● **What the exercise asks**
Find the word "html" below. Copy each line that has it.

(Source data)
-------------------------

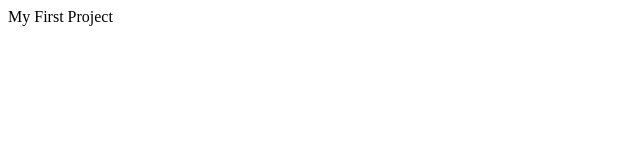
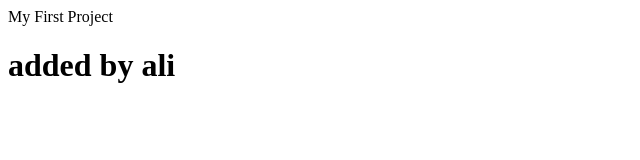
Before and after one commit to tghazal/testforProject1, a plain HTML site: page index.html in a window 1280 px wide. Shown: the whole page, without its empty margins (0-640 px from the left). Drawn offline with Linux system fonts and the light colour scheme.

Commit message:
added h1

```diff
--- a/index.html
+++ b/index.html
@@ -7,5 +7,6 @@
 </head>
 <body>
     <h!> My First Project </h>
+    <h1>added by ali</h1>
 </body>
 </html>
```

-------------------------

● **Response to this exercise**
Before and after one commit to tghazal/testforProject1, a plain HTML site: page index.html in a window 1280 px wide. Shown: the whole page, without its empty margins (0-640 px from the left). Drawn offline with Linux system fonts and the light colour scheme.
--- a/index.html
+++ b/index.html
 </html>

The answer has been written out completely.